By  |  1 Comment
Steve Torbett, Biomechanics Expert at, has advised countless runners, including Nell McAndrew, on how to choose the right shoes for them. He says:

“Running with the wrong running shoes can cause discomfort and even lead to injury. As you only get one body, it’s important you look after it!

“You should change your running shoes approximately every nine months at a decent running shop, just like Nell does at the HQ in Bradford. There, we offer biometric testing for all our customers to find the right shoes, but there are other ways to find the perfect trainers just for your feet at home.”

Shoe size

“Your foot expands when running anything over a couple of miles, so it’s advisable to spare a thumb-width of room at the front of your running shoes. This might mean going up half a size.”

Foot width

“The better the fit, the better you’ll run! Most shoes are built on a standard D-width fitting, but some cater to different widths as well. Generally, Brooks shoes tend to be broader, Adidas shoes tend to be narrower, while other brands, such as New Balance and Nike offer different width sizes.“

Your weight

“When you run, you place 2-3 times your body weight on your running shoe and built-in cushioning helps to relieve some of that pressure. Unsurprisingly, the heavier you are, the more you’ll need. Very light runners will fare better with a more responsive running shoe.”

The Wet Test

“To determine what type of runner you are, you’ll need to look at your pronation. This is the movement of the foot from heel strike to big toe off and is the lower leg’s natural way of absorbing shock. Based on this, runners can be divided into three main biomechanical categories. The easiest way to find out which category you fall into is to do the wet test, which involves examining the print left by your foot after a bath or a shower. Compare your print to the graphics below to find out how you pronate:

Wet Foot Test
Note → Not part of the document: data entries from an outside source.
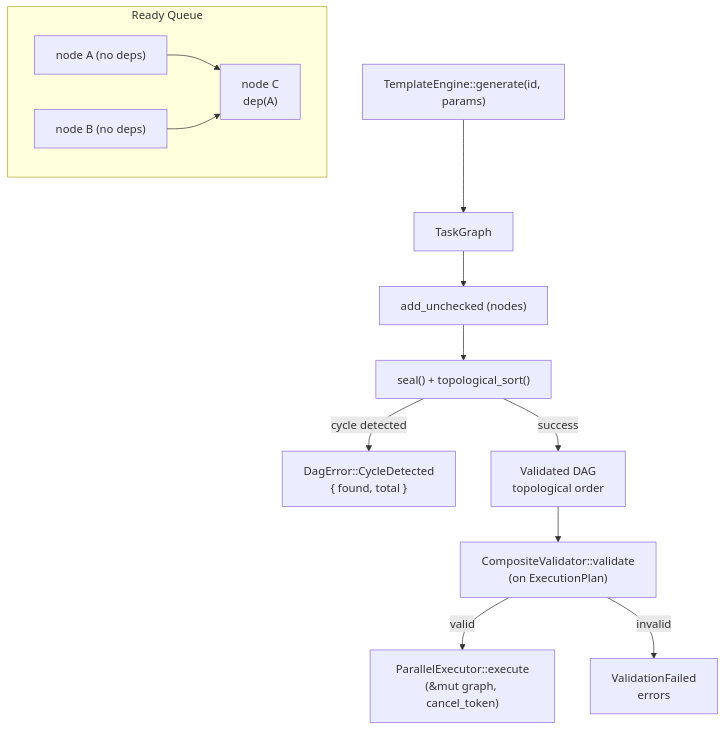
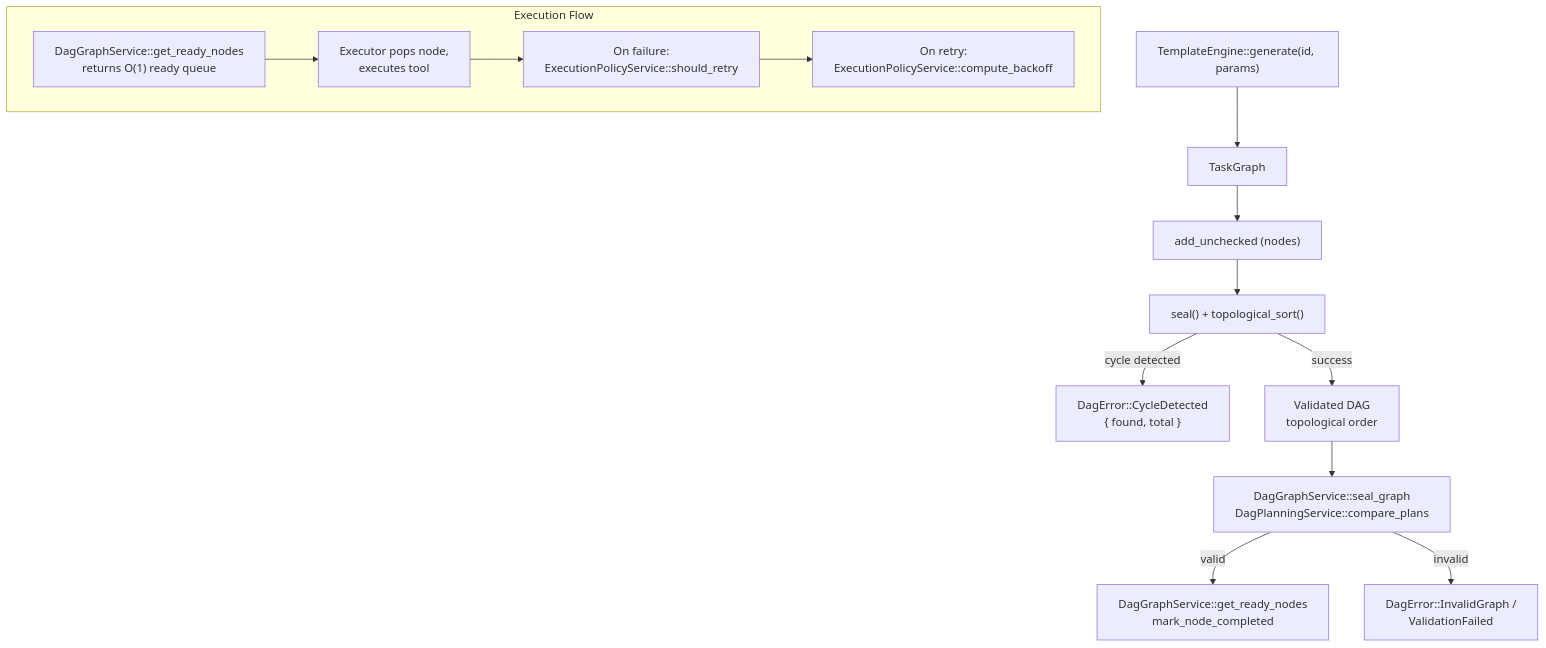
The diagram in engine/.pi/architecture/modules/dag-engine.md (arman-jalili/rigorix-oss), drawn with Mermaid before and after one commit. The commit also changed other lines of this file and 2 other files, not shown here.

First line of the commit message:
feat: architecture readiness #117 — runbook, DR plan, doc sync

````diff
--- a/engine/.pi/architecture/modules/dag-engine.md
+++ b/engine/.pi/architecture/modules/dag-engine.md
@@ -86,26 +124,30 @@
 ```mermaid
 flowchart TB
     A["TemplateEngine::generate(id, params)"] --> B[TaskGraph]
     B --> C["add_unchecked (nodes)"]
     C --> D["seal() + topological_sort()"]
     
     D -->|cycle detected| ERR["DagError::CycleDetected
 { found, total }"]
     D -->|success| E["Validated DAG
 topological order"]
     
-    E --> F["CompositeValidator::validate
-(on ExecutionPlan)"]
-    F -->|valid| G["ParallelExecutor::execute
-(&mut graph, cancel_token)"]
-    F -->|invalid| H["ValidationFailed
-errors"]
+    E --> F["DagGraphService::seal_graph
+DagPlanningService::compare_plans"]
+    F -->|valid| G["DagGraphService::get_ready_nodes
+mark_node_completed"]
+    F -->|invalid| H["DagError::InvalidGraph / 
+ValidationFailed"]
     
-    subgraph Ready Queue
-        R1["node A (no deps)"]
-        R2["node B (no deps)"]
-        R1 --> R3["node C
-dep(A)"]
-        R2 --> R3
+    subgraph Execution Flow
+        R1["DagGraphService::get_ready_nodes
+returns O(1) ready queue"]
+        R2["Executor pops node,
+executes tool"]
+        R3["On failure:
+ExecutionPolicyService::should_retry"]
+        R4["On retry:
+ExecutionPolicyService::compute_backoff"]
+        R1 --> R2 --> R3 --> R4
     end
 ```
````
Still a little confused? have a great video which further explains How To Choose The Right Running Shoe

1 Comment

  1. Pingback: Geary Group

You must be logged in to post a comment Login

Leave a Reply